The art style, taken from the novel, is sleek, with soft edges and a vintage feel. It perfectly reflects the story’s structure and tone. The movie is directed by Sam Liu, who’s also a big name in animation and was behind other great DC animated movies such as Justice League: Crisis on Two Earths and Superman/Batman: Public Enemies. It’s the shortest entry on the list but it’s good that no one tried to add anything to Miller’s perfect script, as Liu did do this with his adaptation of The Killing Joke to disastrous effect. It’s a quietly confident story that’s subtle, nuanced and realistic.
2- Under the Red Hood
If the previous entry was the start of Batman’s career, this movie represents the middle. Under the Red Hood explores the deep and complex relationship the Bat has with his sidekicks, the first two Robins. With a powerful opening that shows how the second, Jason Todd, is brutally murdered at the hands of The Joker, the story raises questions as to whether the he was right to bring junior partners into the world of crime fighting. It explores the consequences of such a decision and also shows the tentative partnership Batman still has with the first Robin, Dick Grayson. The story is sophisticated in its themes and is based on the graphic novel Under the Hood by Judd Winick and Doug Mahnke, although the movie goes in its own direction.
The original event it’s based on is a story arc from ‘88 called Death in the Family and it’s appropriate as the movie deals with father-son dynamics in a genuine way. This movie is by Brandon Vietti, who directed many episodes over four series of the excellent The Batman TV show, as well as Superman/Doomsday. It also has the most impressive voice cast of any of these entries, which includes Bruce Greenwood as the Bat, Jensen Ackles as Todd, John DiMaggio as Joker, Neil Patrick Harris as Grayson and Jason Isaacs as Ra’s al Ghul. The movie has genuinely funny moments of black comedy, as well as deeply touching moments and is highly rewatchable.
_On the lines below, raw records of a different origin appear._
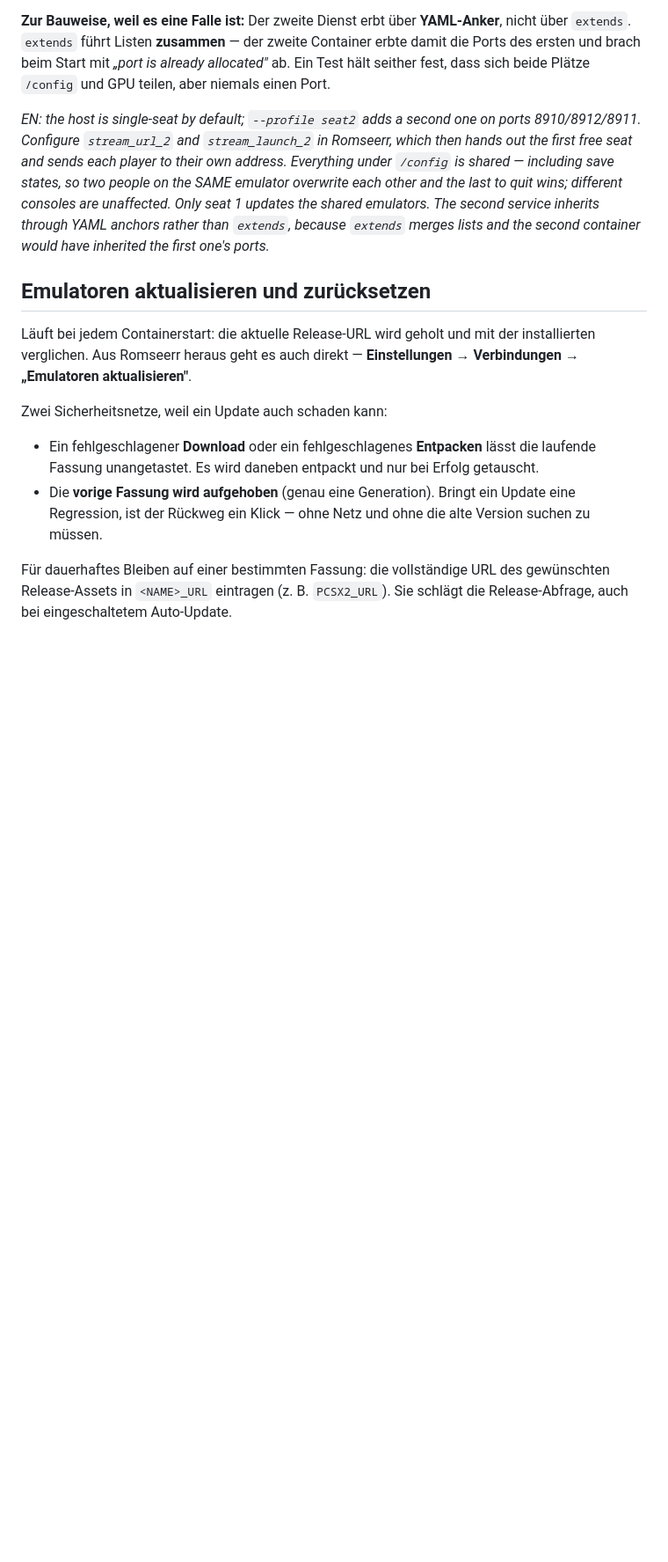
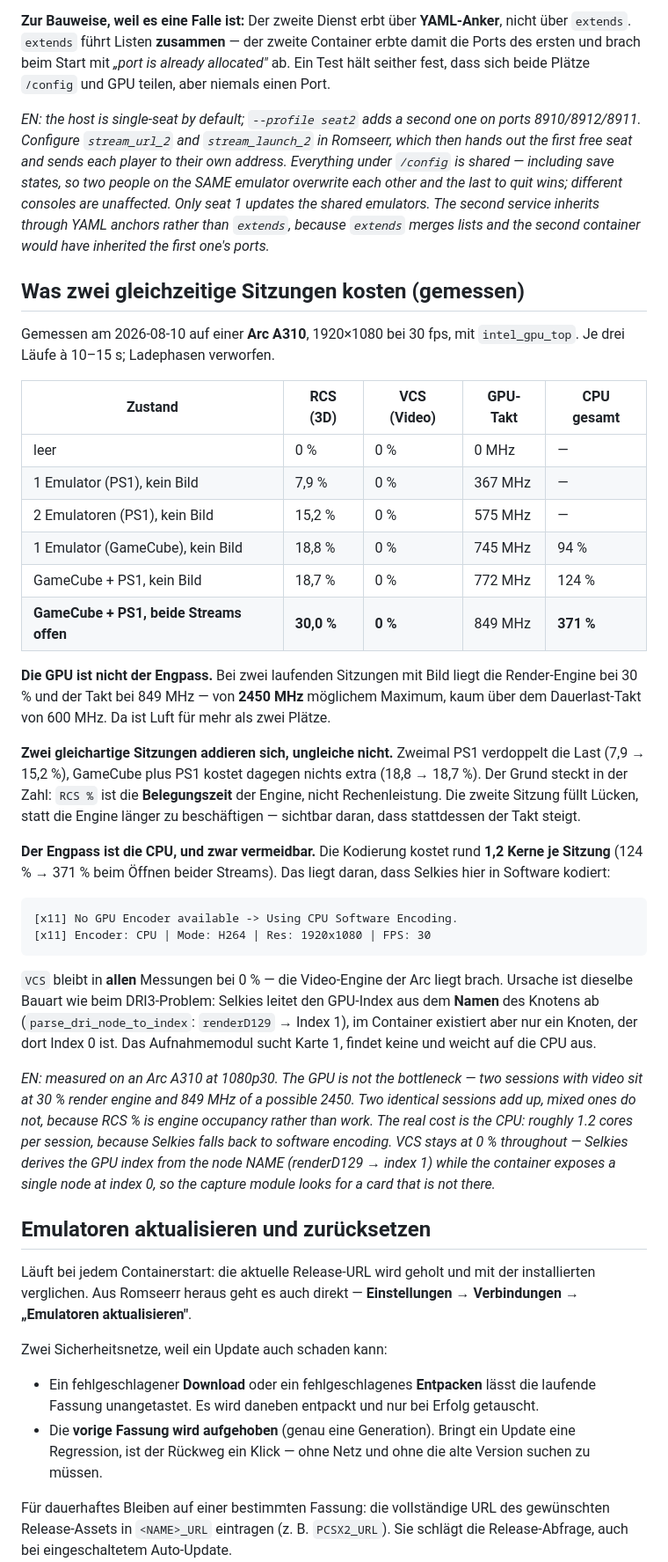
Before and after one commit to Sparxx947/romseerr, a Markdown page: contrib/streaming-host/README.md, the part around the change. Shown at 88% size. Rendered like a GitHub page; blank space fills up the shorter version.

Commit message:
docs(stream): what two simultaneous sessions actually cost, measured
Closes the last open acceptance criterion of #137: GPU sharing was required to be
documented with its behaviour under load, and until now it was only asserted.

Measured on an Arc A310 at 1080p30 with intel_gpu_top, three runs per state, loading
phases discarded. The GPU turns out not to be the bottleneck: two sessions with video
sit at 30 % render engine and 849 MHz of a possible 2450.

Two findings worth having written down. Two identical sessions add up while mixed ones
do not - RCS % is engine occupancy, not work, so the second session fills gaps and the
clock rises instead. And the real cost is the CPU at roughly 1.2 cores per session,
because Selkies falls back to software encoding: VCS stays at 0 % throughout while the
Arc's video engine sits idle. Filed as #283 with the cause.

Refs #137

````diff
--- a/contrib/streaming-host/README.md
+++ b/contrib/streaming-host/README.md
@@ -329,6 +329,53 @@ overwrite each other and the last to quit wins; different consoles are unaffecte
 seat 1 updates the shared emulators. The second service inherits through YAML anchors
 rather than `extends`, because `extends` merges lists and the second container would
 have inherited the first one's ports.*
+
+## Was zwei gleichzeitige Sitzungen kosten (gemessen)
+
+Gemessen am 2026-08-10 auf einer **Arc A310**, 1920×1080 bei 30 fps, mit
+`intel_gpu_top`. Je drei Läufe à 10–15 s; Ladephasen verworfen.
+
+| Zustand | RCS (3D) | VCS (Video) | GPU-Takt | CPU gesamt |
+|---|---|---|---|---|
+| leer | 0 % | 0 % | 0 MHz | — |
+| 1 Emulator (PS1), kein Bild | 7,9 % | 0 % | 367 MHz | — |
+| 2 Emulatoren (PS1), kein Bild | 15,2 % | 0 % | 575 MHz | — |
+| 1 Emulator (GameCube), kein Bild | 18,8 % | 0 % | 745 MHz | 94 % |
+| GameCube + PS1, kein Bild | 18,7 % | 0 % | 772 MHz | 124 % |
+| **GameCube + PS1, beide Streams offen** | **30,0 %** | **0 %** | 849 MHz | **371 %** |
+
+**Die GPU ist nicht der Engpass.** Bei zwei laufenden Sitzungen mit Bild liegt die
+Render-Engine bei 30 % und der Takt bei 849 MHz — von **2450 MHz** möglichem Maximum,
+kaum über dem Dauerlast-Takt von 600 MHz. Da ist Luft für mehr als zwei Plätze.
+
+**Zwei gleichartige Sitzungen addieren sich, ungleiche nicht.** Zweimal PS1 verdoppelt
+die Last (7,9 → 15,2 %), GameCube plus PS1 kostet dagegen nichts extra (18,8 → 18,7 %).
+Der Grund steckt in der Zahl: `RCS %` ist die **Belegungszeit** der Engine, nicht
+Rechenleistung. Die zweite Sitzung füllt Lücken, statt die Engine länger zu beschäftigen
+— sichtbar daran, dass stattdessen der Takt steigt.
+
+**Der Engpass ist die CPU, und zwar vermeidbar.** Die Kodierung kostet rund
+**1,2 Kerne je Sitzung** (124 % → 371 % beim Öffnen beider Streams). Das liegt daran,
+dass Selkies hier in Software kodiert:
+
+```
+[x11] No GPU Encoder available -> Using CPU Software Encoding.
+[x11] Encoder: CPU | Mode: H264 | Res: 1920x1080 | FPS: 30
+```
+
+`VCS` bleibt in **allen** Messungen bei 0 % — die Video-Engine der Arc liegt brach.
+Ursache ist dieselbe Bauart wie beim DRI3-Problem: Selkies leitet den GPU-Index aus dem
+**Namen** des Knotens ab (`parse_dri_node_to_index`: `renderD129` → Index 1), im
+Container existiert aber nur ein Knoten, der dort Index 0 ist. Das Aufnahmemodul sucht
+Karte 1, findet keine und weicht auf die CPU aus.
+
+*EN: measured on an Arc A310 at 1080p30. The GPU is not the bottleneck — two sessions
+with video sit at 30 % render engine and 849 MHz of a possible 2450. Two identical
+sessions add up, mixed ones do not, because RCS % is engine occupancy rather than work.
+The real cost is the CPU: roughly 1.2 cores per session, because Selkies falls back to
+software encoding. VCS stays at 0 % throughout — Selkies derives the GPU index from the
+node NAME (renderD129 → index 1) while the container exposes a single node at index 0,
+so the capture module looks for a card that is not there.*
 
 ## Emulatoren aktualisieren und zurücksetzen
 
````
1- The Dark Knight Returns
The last entry on my list suitably covers the end of Batman’s career and it’s a beauty. Based on another staple graphic novel of the same name by Frank Miller, the savvy source material is like mainlining pure heroin for fans and it single-handedly changed comic book culture. It marked the end of the Bronze Age with its bright colours and cartoon-like style and ushered in the Dark/Modern Age of comics with its more abstract, gritty realism that would become the standard for all superheroes moving forward, right up to the present day. In other words, it’s the most important graphic novel ever and one of the best. The movie, again directed by Jay Olivia, is what Batman v Superman should have been and is a faithful adaptation; to tamper with such a masterpiece would be blasphemy, and it contains more of Miller’s amazing dialogue:
“You try to hold me back but you’re weak. You know it in your soul. You’re nothing but a hollow shell. A rusty trap. The time has come…”
The story’s split into two parts, however the second is the main event, as it provides an end to Batman’s historic rivalry with The Joker, as well as his ultimate showdown with Superman; but it couldn’t exist without the first, so it’s best to view it as a whole if possible (it was released this way later). The narrative highlights the importance of Batman by showing a city in chaos and depravity without him. The fact that it needs him to come out of retirement to clean it up shows how he makes a difference and he’s the only man for the job. It tells you why he has to be Batman and the way it illustrates his way back to crime-fighting is epic and compelling, so much so that this two-part animated movie sits up there alongside the best live-action offerings. It’s a must-see for any fan.
With the rise of animation over the years, there are so many more films to enjoy once you realise they’re just as relevant as live-action in their own way. By not having to rely on huge budgets, they’re not limited by anything in their scope except imagination. This is reflected in the growing popularity of anime and CGI animation over the years. If you adjust your perspective this way, you can enjoy more great Batman stories as well as ones from other superheroes and not have to wait years for the next adventure.